The rival Koreas have agreed to hold talks Wednesday on arranging the first reunions of families separated by the 1950-53 Korean War in more than three years, officials said Monday.
North Korea agreed 10 days ago to restart the reunions and asked South Korea to pick the date. The South subsequently chose Feb. 17-22 and proposed that talks be held to discuss the details. But North Korea didn't respond for a week, drawing complaints from South Korean officials.
Breaking its week-long silence, North Korea sent a message on Monday proposing that the preparatory talks take place either Wednesday or Thursday at a border village, and that South Korea could pick the date, according to South Korea's Unification Ministry and North Korean state media.
South Korea replied that it preferred Wednesday and North Korea agreed, according to the Unification Ministry, which is responsible for South Korean relations with the North. Ministry spokesman Kim Eui-do said officials will try to arrange the reunions as soon as possible.
The reunion program is one of several co-operation projects between the divided Koreas that have been stalled amid tensions in recent years. The program is highly emotional because most applicants are in their 70s or older and want to see their long-lost relatives before they die.
Millions of Koreans have been separated since the Korean War, which ended with an armistice, not a peace treaty, leaving the Korean Peninsula still technically in a state of war.
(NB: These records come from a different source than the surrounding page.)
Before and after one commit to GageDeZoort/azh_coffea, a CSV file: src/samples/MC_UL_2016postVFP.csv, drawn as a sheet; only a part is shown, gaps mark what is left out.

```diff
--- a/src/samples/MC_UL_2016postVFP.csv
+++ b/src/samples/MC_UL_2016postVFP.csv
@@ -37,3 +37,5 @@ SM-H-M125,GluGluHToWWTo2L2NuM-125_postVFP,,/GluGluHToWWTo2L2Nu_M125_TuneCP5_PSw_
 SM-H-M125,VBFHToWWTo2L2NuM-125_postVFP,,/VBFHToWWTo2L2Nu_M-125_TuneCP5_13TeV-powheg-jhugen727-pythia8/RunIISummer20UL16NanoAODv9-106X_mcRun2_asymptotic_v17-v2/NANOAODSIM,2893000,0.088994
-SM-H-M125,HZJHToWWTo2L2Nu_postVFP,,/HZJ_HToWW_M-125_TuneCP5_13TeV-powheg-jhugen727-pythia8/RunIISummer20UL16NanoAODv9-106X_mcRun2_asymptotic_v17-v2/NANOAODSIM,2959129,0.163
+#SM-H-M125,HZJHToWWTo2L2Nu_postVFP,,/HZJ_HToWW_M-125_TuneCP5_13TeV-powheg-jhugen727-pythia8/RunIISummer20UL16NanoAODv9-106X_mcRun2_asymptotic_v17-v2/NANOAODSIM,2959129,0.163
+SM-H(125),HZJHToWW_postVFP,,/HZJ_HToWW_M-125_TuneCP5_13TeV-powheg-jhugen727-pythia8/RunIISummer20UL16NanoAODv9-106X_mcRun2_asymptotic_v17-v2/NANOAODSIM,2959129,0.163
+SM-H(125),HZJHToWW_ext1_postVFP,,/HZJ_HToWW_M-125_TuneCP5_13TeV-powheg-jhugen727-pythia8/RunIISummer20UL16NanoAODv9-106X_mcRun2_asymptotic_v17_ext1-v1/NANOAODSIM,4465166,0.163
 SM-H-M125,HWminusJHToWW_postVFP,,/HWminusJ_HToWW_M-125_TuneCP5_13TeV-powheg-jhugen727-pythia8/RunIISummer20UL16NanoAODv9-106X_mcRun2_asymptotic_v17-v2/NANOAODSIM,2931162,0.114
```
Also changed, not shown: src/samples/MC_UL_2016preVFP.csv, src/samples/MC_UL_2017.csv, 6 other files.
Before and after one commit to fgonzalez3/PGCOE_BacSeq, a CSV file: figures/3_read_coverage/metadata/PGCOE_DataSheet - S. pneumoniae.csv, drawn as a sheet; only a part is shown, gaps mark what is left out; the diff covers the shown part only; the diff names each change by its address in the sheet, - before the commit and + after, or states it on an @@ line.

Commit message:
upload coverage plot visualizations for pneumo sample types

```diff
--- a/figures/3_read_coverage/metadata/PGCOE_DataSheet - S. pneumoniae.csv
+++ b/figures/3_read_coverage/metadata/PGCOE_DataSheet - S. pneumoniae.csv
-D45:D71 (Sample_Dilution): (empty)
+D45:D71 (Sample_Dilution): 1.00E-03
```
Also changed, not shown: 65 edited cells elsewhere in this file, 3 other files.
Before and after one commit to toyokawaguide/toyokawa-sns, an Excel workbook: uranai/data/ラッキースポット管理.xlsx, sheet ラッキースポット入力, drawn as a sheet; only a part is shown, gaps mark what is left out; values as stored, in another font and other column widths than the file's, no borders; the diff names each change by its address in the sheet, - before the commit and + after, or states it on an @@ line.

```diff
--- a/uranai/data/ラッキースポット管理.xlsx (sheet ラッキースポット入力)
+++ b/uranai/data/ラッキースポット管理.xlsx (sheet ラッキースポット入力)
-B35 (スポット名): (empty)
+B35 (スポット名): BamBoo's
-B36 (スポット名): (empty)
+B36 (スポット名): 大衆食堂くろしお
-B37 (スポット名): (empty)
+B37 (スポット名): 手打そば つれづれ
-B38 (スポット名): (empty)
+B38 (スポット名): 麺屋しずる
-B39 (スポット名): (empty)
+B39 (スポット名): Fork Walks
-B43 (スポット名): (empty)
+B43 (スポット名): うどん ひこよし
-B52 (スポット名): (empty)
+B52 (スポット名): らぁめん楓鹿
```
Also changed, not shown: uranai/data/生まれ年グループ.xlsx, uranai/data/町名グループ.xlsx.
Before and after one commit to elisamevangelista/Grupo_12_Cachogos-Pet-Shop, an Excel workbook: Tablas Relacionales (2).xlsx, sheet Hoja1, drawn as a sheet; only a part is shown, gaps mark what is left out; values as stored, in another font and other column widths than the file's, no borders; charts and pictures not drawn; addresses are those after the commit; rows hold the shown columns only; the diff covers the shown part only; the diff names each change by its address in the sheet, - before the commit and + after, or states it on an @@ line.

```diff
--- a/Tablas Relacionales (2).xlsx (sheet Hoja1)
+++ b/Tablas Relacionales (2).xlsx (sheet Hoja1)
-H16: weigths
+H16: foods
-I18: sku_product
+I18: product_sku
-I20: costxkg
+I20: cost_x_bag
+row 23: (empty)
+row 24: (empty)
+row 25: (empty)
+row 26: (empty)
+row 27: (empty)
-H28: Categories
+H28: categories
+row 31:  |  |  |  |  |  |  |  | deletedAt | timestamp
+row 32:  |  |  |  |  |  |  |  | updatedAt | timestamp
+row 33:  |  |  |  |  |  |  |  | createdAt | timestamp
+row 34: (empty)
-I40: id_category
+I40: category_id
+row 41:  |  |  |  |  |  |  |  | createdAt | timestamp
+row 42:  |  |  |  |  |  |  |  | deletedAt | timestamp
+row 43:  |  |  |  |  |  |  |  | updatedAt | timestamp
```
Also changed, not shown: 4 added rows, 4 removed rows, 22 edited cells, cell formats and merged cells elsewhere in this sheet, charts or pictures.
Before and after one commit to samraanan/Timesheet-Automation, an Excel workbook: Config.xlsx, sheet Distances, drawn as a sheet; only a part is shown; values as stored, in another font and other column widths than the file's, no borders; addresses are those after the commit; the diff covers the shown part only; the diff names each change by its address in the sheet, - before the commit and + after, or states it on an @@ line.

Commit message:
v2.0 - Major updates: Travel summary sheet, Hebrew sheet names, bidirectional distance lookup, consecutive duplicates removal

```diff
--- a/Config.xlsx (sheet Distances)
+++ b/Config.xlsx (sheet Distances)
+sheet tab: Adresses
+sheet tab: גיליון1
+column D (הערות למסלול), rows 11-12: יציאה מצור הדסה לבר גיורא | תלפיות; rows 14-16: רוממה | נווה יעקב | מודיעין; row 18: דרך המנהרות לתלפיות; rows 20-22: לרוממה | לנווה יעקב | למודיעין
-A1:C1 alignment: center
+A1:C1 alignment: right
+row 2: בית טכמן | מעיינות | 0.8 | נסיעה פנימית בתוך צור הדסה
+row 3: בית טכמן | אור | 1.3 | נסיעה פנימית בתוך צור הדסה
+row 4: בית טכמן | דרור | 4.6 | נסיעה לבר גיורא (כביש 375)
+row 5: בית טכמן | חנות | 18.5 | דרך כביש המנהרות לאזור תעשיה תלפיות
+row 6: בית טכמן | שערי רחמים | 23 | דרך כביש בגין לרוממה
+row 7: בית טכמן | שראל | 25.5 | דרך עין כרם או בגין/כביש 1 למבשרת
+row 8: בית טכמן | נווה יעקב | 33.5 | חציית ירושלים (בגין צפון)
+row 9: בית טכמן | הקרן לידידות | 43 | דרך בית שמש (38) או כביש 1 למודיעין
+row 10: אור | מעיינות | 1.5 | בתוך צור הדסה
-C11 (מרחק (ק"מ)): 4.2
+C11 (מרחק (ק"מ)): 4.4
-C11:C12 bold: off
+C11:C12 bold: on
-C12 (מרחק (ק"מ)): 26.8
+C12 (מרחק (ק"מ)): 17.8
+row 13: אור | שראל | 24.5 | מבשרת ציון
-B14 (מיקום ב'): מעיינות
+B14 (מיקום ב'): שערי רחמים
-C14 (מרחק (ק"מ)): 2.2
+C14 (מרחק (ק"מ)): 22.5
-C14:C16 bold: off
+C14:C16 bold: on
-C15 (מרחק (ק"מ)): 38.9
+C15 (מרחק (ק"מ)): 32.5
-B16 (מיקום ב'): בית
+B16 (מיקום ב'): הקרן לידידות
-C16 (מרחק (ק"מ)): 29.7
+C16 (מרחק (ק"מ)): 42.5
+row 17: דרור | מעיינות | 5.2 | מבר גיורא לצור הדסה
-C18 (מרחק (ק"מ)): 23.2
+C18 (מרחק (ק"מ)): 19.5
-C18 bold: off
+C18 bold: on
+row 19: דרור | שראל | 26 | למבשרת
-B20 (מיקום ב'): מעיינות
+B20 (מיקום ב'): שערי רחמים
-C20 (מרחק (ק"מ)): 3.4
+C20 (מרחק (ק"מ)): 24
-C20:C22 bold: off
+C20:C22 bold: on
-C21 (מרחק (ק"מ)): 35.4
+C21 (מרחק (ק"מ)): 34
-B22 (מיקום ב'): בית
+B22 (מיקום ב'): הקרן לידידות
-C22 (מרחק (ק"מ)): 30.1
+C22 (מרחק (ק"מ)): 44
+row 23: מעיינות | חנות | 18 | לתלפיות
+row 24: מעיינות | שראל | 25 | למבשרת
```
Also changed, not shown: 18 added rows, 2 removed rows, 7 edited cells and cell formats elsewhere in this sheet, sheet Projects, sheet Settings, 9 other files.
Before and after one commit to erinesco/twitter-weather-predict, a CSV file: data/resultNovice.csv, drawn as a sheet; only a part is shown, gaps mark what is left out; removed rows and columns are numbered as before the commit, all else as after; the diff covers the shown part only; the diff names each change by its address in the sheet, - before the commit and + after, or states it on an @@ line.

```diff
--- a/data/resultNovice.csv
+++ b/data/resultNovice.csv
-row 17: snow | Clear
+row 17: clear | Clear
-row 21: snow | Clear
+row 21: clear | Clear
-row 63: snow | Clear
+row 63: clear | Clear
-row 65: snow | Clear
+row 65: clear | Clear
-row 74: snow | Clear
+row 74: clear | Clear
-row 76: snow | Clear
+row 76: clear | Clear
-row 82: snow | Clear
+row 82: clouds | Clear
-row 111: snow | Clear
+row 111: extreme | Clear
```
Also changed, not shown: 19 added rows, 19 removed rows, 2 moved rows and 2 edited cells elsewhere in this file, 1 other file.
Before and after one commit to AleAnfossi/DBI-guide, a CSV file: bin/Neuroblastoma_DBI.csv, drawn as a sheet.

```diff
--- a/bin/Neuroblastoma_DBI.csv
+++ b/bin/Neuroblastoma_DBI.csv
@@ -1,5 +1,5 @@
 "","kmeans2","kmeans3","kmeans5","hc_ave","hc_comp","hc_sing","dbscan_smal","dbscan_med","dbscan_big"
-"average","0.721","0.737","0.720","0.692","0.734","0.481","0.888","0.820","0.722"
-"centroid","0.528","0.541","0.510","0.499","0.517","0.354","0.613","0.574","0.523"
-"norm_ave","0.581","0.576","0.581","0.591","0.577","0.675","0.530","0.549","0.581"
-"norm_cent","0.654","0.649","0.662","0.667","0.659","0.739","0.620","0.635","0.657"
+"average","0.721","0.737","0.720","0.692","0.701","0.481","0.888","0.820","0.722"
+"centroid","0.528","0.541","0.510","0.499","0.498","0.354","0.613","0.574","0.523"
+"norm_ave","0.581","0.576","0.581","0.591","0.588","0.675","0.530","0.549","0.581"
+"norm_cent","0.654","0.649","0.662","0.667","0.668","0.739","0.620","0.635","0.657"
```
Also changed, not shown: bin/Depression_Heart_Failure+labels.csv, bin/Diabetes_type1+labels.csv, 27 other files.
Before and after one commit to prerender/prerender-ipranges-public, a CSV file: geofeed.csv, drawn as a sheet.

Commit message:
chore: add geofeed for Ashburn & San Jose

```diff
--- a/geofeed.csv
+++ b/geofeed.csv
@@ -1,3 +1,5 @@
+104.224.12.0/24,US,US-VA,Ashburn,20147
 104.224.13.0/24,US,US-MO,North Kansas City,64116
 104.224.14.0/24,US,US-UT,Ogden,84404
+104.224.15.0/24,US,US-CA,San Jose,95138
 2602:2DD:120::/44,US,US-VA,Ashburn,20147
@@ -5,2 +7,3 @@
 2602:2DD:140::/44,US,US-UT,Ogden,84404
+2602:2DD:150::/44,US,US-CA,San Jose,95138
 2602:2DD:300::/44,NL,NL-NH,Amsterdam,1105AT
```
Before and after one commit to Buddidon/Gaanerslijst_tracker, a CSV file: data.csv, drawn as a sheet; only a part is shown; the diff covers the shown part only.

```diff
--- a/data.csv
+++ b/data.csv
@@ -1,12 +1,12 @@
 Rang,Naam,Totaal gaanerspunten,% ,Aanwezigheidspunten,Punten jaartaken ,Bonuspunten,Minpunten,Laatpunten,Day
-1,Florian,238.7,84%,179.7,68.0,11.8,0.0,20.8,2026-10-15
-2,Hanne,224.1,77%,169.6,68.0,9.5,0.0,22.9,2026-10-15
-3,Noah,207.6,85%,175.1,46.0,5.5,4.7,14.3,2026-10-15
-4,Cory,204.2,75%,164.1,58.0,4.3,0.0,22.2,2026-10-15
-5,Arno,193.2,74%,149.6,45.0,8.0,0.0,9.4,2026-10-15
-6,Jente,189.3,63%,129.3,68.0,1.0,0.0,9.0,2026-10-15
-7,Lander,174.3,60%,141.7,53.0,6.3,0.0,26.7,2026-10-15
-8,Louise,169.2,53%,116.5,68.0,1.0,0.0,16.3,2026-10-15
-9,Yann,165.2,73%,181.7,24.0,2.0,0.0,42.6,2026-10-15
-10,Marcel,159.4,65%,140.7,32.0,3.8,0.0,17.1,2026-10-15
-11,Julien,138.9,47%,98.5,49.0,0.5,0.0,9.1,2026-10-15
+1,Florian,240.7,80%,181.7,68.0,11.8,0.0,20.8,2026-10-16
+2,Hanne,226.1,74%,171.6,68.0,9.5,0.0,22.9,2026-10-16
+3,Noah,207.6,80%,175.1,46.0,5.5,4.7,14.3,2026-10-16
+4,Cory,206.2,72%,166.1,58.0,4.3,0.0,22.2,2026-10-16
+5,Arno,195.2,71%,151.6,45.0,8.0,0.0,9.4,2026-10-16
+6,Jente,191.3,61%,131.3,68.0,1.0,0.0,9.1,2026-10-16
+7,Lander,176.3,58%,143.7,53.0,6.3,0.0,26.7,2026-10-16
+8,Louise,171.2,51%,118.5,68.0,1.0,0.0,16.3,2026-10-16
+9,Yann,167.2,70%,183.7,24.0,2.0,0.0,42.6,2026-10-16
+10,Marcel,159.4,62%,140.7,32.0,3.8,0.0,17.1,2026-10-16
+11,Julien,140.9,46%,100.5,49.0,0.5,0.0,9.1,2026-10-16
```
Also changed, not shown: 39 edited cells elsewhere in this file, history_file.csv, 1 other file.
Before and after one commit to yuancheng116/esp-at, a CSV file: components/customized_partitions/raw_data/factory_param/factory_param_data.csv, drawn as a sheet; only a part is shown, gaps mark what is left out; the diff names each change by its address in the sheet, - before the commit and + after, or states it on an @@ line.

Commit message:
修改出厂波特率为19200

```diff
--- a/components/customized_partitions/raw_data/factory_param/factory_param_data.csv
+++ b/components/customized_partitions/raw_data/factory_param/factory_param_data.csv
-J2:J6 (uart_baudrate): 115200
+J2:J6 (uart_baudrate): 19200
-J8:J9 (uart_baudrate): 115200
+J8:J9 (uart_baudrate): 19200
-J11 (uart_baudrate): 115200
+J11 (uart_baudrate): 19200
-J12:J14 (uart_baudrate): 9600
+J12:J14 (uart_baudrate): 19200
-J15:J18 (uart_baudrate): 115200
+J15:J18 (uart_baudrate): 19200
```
The rivals are separated by a heavily fortified border, and ordinary citizens are barred from exchanging letters, phone calls or emails.
About 22,000 North and South Koreans have met briefly with long-lost relatives during past periods of detente, but reunions have not been held since late 2010 because of continuing tension. A month after the 2010 reunions, North Korea launched artillery at a South Korean front-line island, killing two civilians and two marines.
North Korea has recently toned down its bellicose rhetoric toward South Korea and made a series of conciliatory gestures. Last spring, it dramatically escalated tensions by issuing threats of nuclear war.
Analysts say the impoverished North needs improved ties with South Korea to help attract foreign investment and aid.